By Madeline Meyer, LSU Manship School News Service
BATON ROUGE — The Senate Education Committee voted 6-1 Thursday to approve the governor’s proposal to provide a $39 million boost in K-12 education funding.
The controversial bill is moving to the Senate floor with possible review by the Senate Finance Committee. It remains unclear if Republican House leaders will endorse the bill.
Edwards–whose re-election campaign has stressed support for education, including $1,000 teacher pay raises and $500 for support workers–praised the Senate committee’s vote.
Garry Jones, the president of the Board of Elementary and Secondary Education, spoke on behalf of the bill.
Barry Dusse, director of the governor’s Office of Planning and Budget, said amendments to the governor’s overall state budget proposal would allow for the $39 million fund. Dusse said the money would come from the Department of Health and $15 million in savings from other agencies.
Teachers unions support the plans. But some teachers are concerned that the raises are not high enough.
“I have watched as the state has demanded more from our students and teachers in terms of testing, while contributing little in the way of additional resources to meet the rise in expectation,“ Belinda Davis, an LSU professor and the president of the public school advocacy group One Community, One School District, said in support of the bill.
Senate Republican leaders also signaled support for the extra $39 million. But it remains unclear if House Republicans, who question if there will be enough money for both that and the teacher pay raises, will back the initiative.
Sen. Conrad Appel, R-Metairie, was the only committee member who voted against the bill Thursday.
Appel maintained that the bill was $20 million over budget. “The whole thing could blow up,” he said, when the House Appropriations Committee meets on Monday.
At Thursday’s meeting, Senate committee members also advanced proposals to create task forces on how to curb children’s exposure to pornography and bolster student workforce training.
Sen. Gerald Long, R-Winnfield, the second highest member of the Senate, sponsored a bill that would create a statewide task force to study the effects of pornography on children. Long also has led legislative efforts to stop human trafficking in Louisiana.
“Why can’t we be the number one in the United States in protecting our children?” Long asked.
Long’s proposed task force would include members of the Senate leadership, the Attorney General’s cybercrime experts, Department of Education advisers, church leaders and a representative of the conservative Louisiana Family Forum.
Sen. Appel introduced the bill for a task force to study workforce shortages, hoping to prepare Louisiana’s students for 21st Century jobs.
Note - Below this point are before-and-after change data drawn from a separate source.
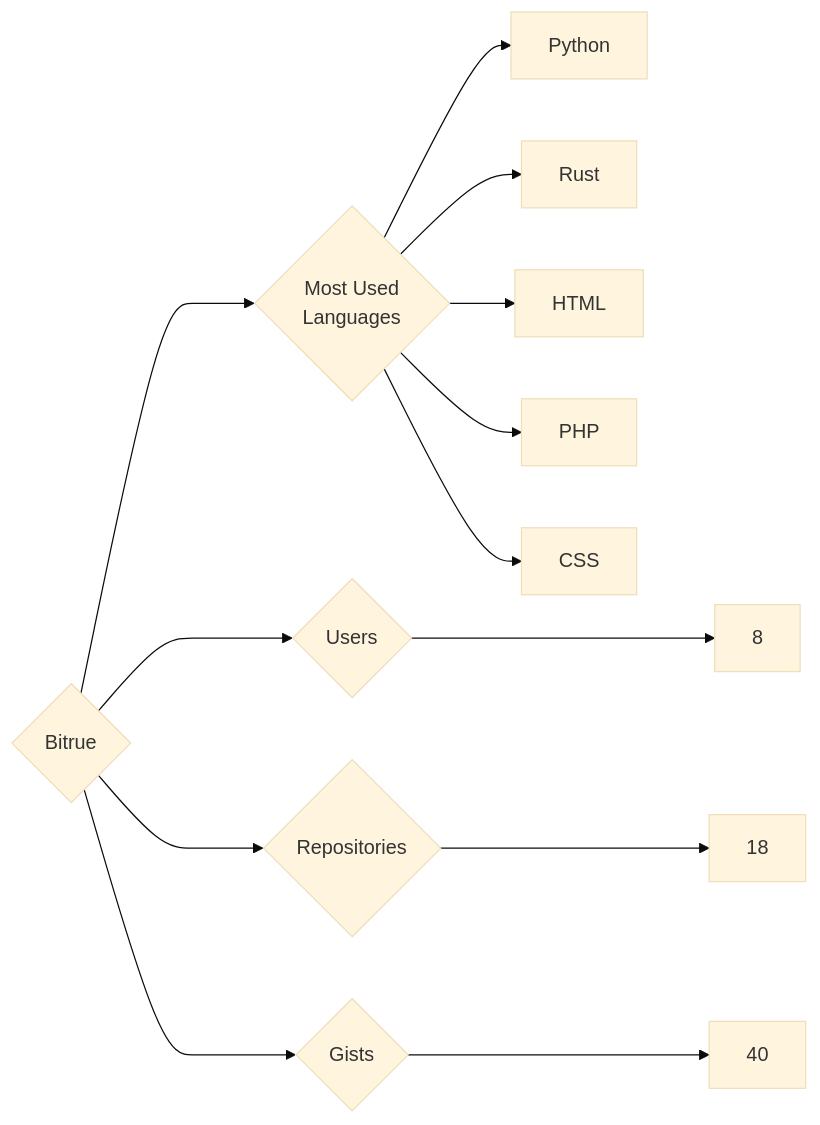
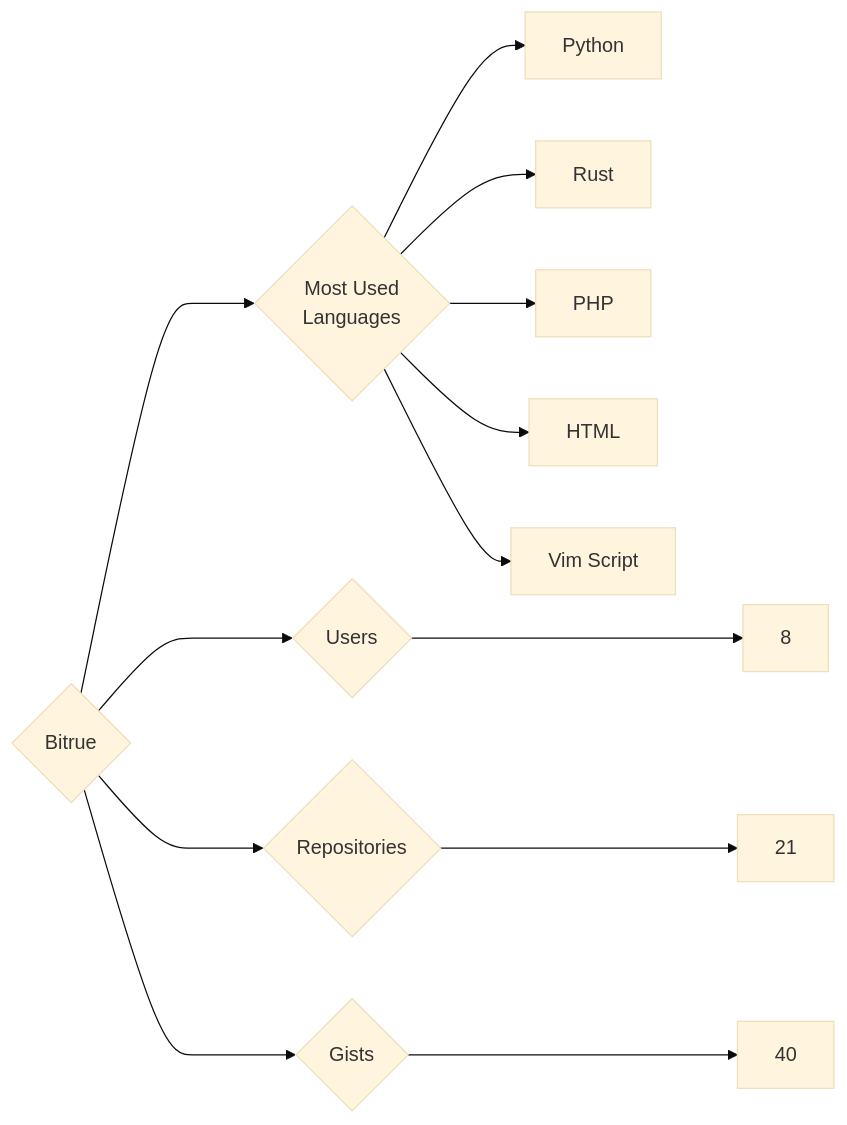
The diagram in targets/Bitrue/README.md (trickest/insiders), drawn with Mermaid (base theme) before and after one commit. The commit also changed 1088 other files, not shown here.

````diff
--- a/targets/Bitrue/README.md
+++ b/targets/Bitrue/README.md
@@ -3,13 +3,13 @@
 ```mermaid
 graph LR
 COMPANY_NAME{Bitrue}
 COMPANY_NAME ---> U{Users} ---> UN[8]
-COMPANY_NAME ---> R{Repositories} ---> RN[18]
+COMPANY_NAME ---> R{Repositories} ---> RN[21]
 COMPANY_NAME ---> G{Gists} ---> GN[40]
 COMPANY_NAME ---> ML{Most Used<br>Languages}
 ML --> Python[Python]
 ML --> Rust[Rust]
+ML --> PHP[PHP]
 ML --> HTML[HTML]
-ML --> PHP[PHP]
-ML --> CSS[CSS]
+ML --> Vim_Script[Vim Script]
 ```
````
The idea would be “helping folks get jobs and grow prosperity,” Appel said.
The state’s commissioner of higher education, Kim Hunter Reed, spoke in favor of the task force and stressed that geography should no longer determine students’ access to training programs and job opportunities.
“We’re engaging companies and individuals across the state so that rural communities will certainly not be forgotten,” Hunter Reed said.
“The idea is to blend the K-12 with the career experience and with the higher education experience,” the commissioner said.